Ice water. Would you ever believe that ice water is a main ingredient to a beyond-heavenly-homemade angel food cake? (Oh, there is a cake god!) Rather, there is a family—a three-generation Arizona family that turned water into…well, greatness! The story is so sweet and here it is in Arizona native Marta Owens’ words.
“Jan, my Mom Dorothy Millsaps made this cake during WWII. We lived deep in the Superstition Mountains while my father, Rollie Olson, worked as a cowboy. (Dad was one of the last original Arizona cowboys.) My mother was a city girl but was brave and innovative and adapted to ranch life living without electricity and indoor plumbing. Cooking was a challenge. Although we had no milk, the spring produced cold water. My mother made her own cake flour during those days using cornstarch and whole flour. We raised chickens for the eggs. She beat the egg whites with a fork and a pie pan and I loved the way she kept that pie pan spinning while she whipped up those eggs. Sugar was rationed and she used it sparingly. Mom came up with this recipe using angel food as a guide. It has been the Olson family birthday cake for the past 70 years as we pass it down from one generation to the other. (It is a bit tricky but has become easier with the use of electric mixers. My mother used a large wooden spoon.) We are long time Arizona natives and proud of the fact and our history is centered in the Payson area and the Superstition Mountains where we raised cattle in the Reeves Ranch, Tortilla Flat, J/F Ranch and Hewitt Station area. Life for us was full of adventure and love. I’m just glad that the security we shared was never based on money. Just a family of six doing the best we could in the wilds of Arizona. Mom left us in 1991 and is missed.”
Marta, now thousands more of us will happily keep your Mom’s memory alive with a Rescued Recipe that is absolutely heaven sent!
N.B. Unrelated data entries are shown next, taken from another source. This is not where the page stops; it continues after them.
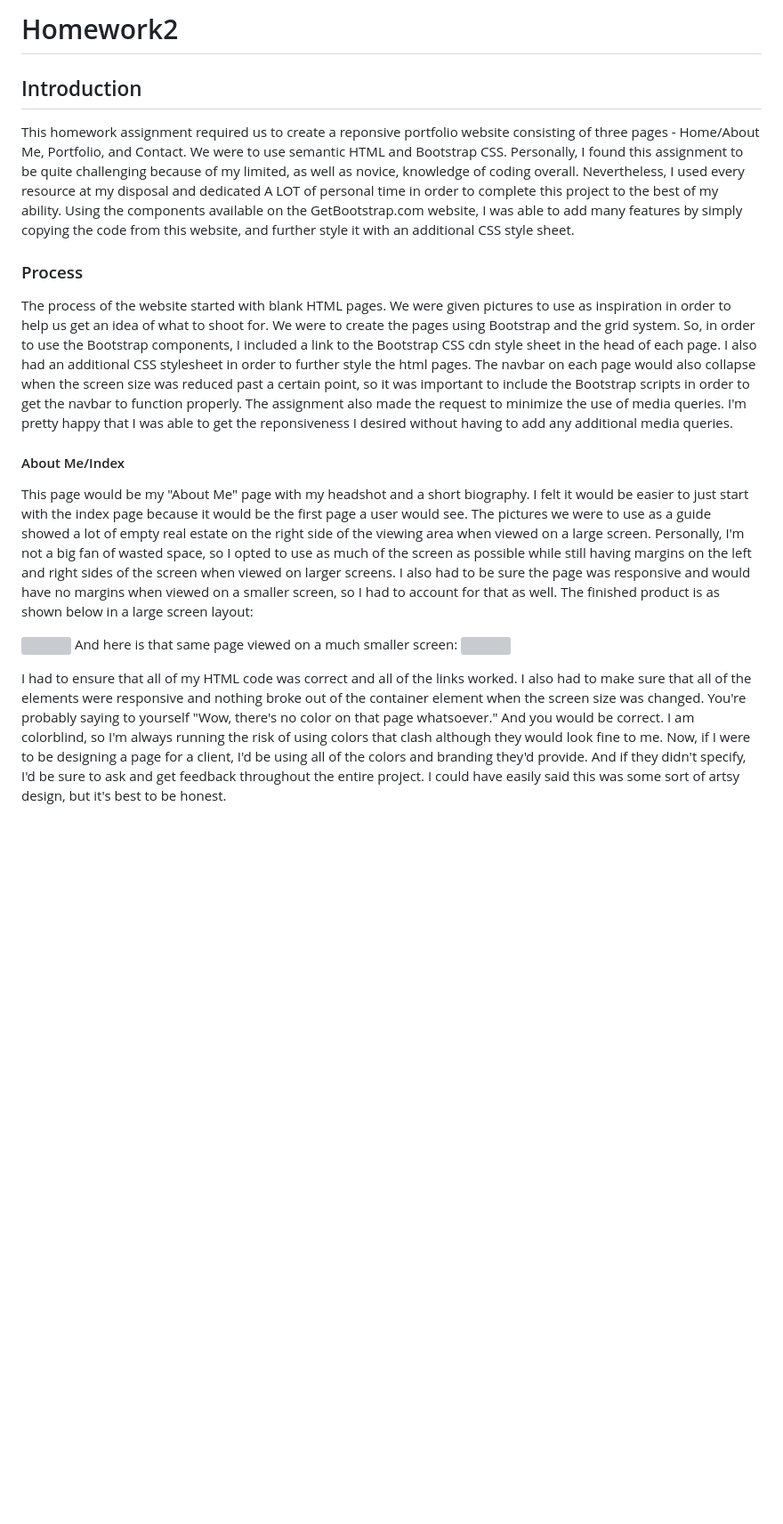
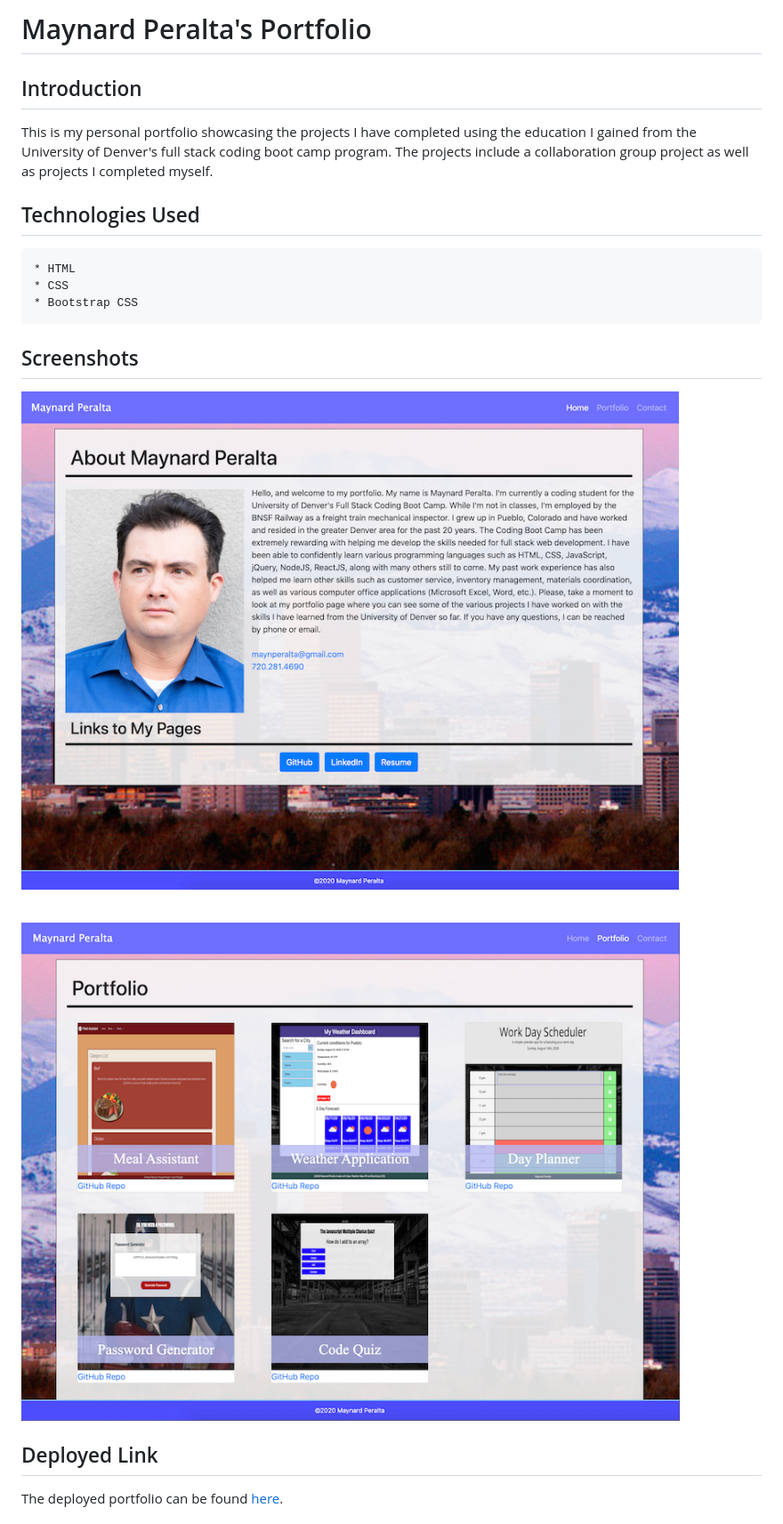
Before and after one commit to maynperalta/Maynard-Peralta-Portfolio, a Markdown page: README.md, the part around the change printed below. Shown: that part at 89% size. Rendered like a GitHub page; pictures changed too: assets/page1.png (added), assets/page2.png (added); blank space fills up the shorter version; grey boxes are pictures that could not be loaded.

```diff
--- a/README.md
+++ b/README.md
@@ -1,24 +1,24 @@
-# Homework2
+# Maynard Peralta's Portfolio
+
 
 ## Introduction
 
-This homework assignment required us to create a reponsive portfolio website consisting of three pages - Home/About Me, Portfolio, and Contact. We were to use semantic HTML and Bootstrap CSS.
-Personally, I found this assignment to be quite challenging because of my limited, as well as novice, knowledge of coding overall. Nevertheless, I used every resource at my disposal and dedicated A LOT of personal time in order to complete this project to the best of my ability. Using the components available on the GetBootstrap.com website, I was able to add many features by simply copying the code from this website, and further style it with an additional CSS style sheet.
+This is my personal portfolio showcasing the projects I have completed using the education I gained from the University of Denver's full stack coding boot camp program. The projects include a collaboration group project as well as projects I completed myself.
 
-### Process
+## Technologies Used
+    * HTML
+    * CSS
+    * Bootstrap CSS
 
-The process of the website started with blank HTML pages. We were given pictures to use as inspiration in order to help us get an idea of what to shoot for. We were to create the pages using Bootstrap and the grid system. So, in order to use the Bootstrap components, I included a link to the Bootstrap CSS cdn style sheet in the head of each page. I also had an additional CSS stylesheet in order to further style the html pages. The navbar on each page would also collapse when the screen size was reduced past a certain point, so it was important to include the Bootstrap scripts in order to get the navbar to function properly. The assignment also made the request to minimize the use of media queries. I'm pretty happy that I was able to get the reponsiveness I desired without having to add any additional media queries.
+## Screenshots
 
-#### About Me/Index
+![](assets/page1.png)
 
- This page would be my "About Me" page with my headshot and a short biography. I felt it would be easier to just start with the index page because it would be the first page a user would see. The pictures we were to use as a guide showed a lot of empty real estate on the right side of the viewing area when viewed on a large screen. Personally, I'm not a big fan of wasted space, so I opted to use as much of the screen as possible while still having margins on the left and right sides of the screen when viewed on larger screens. I also had to be sure the page was responsive and would have no margins when viewed on a smaller screen, so I had to account for that as well. The finished product is as shown below in a large screen layout:
+<br/>
 
-![](assets/about1.png)
-</br>
-And here is that same page viewed on a much smaller screen:
-</br>
-![](assets/about2.png)
+![](assets/page2.png)
 
+## Deployed Link
 
-I had to ensure that all of my HTML code was correct and all of the links worked. I also had to make sure that all of the elements were responsive and nothing broke out of the container element when the screen size was changed. You're probably saying to yourself "Wow, there's no color on that page whatsoever." And you would be correct. I am colorblind, so I'm always running the risk of using colors that clash although they would look fine to me. Now, if I were to be designing a page for a client, I'd be using all of the colors and branding they'd provide. And if they didn't specify, I'd be sure to ask and get feedback throughout the entire project. I could have easily said this was some sort of artsy design, but it's best to be honest.
+The deployed portfolio can be found [here](https://maynperalta.github.io/Maynard-Peralta-Portfolio/).
 
```
Also changed, not shown: other parts of README.md (+4 -25 lines), 4 other files.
Donuts with our coffee were always a treat in my family because we didn’t buy them very often. When you’re Italian, the perfect paring with your espresso is a biscotti. But oh, those donuts! My real weakness, though, was an apple fritter. Those rugged, rustic clumps of dough smooshed together with apple bits laced with an ooey gooey glaze were just too irresistible! Now, to make matters worse for my waistline, what sits before me is a bread pan bubbling over with what pretty much looks like an apple fritter on steroids. This is going to be really good…or really bad depending on how much willpower I have. I found this recipe for Apple Fritter Pull Apart Bread that is made with delicious and delicate a sweet yeast dough and sugary, buttery diced apples that are caramelized. The dough is rolled out, topped with the diced apples, and then sliced in squares, stacked in groups of four, and just stuffed into the pan. This recipe is just downright fun. The pan went into the oven and an hour later, setting before me were apples laced slabs of heaven ready to be pulled apart and devoured! You can make this with the homemade dough recipe below or you can make it with refrigerated croissant dough. Just promise me you’ll make it!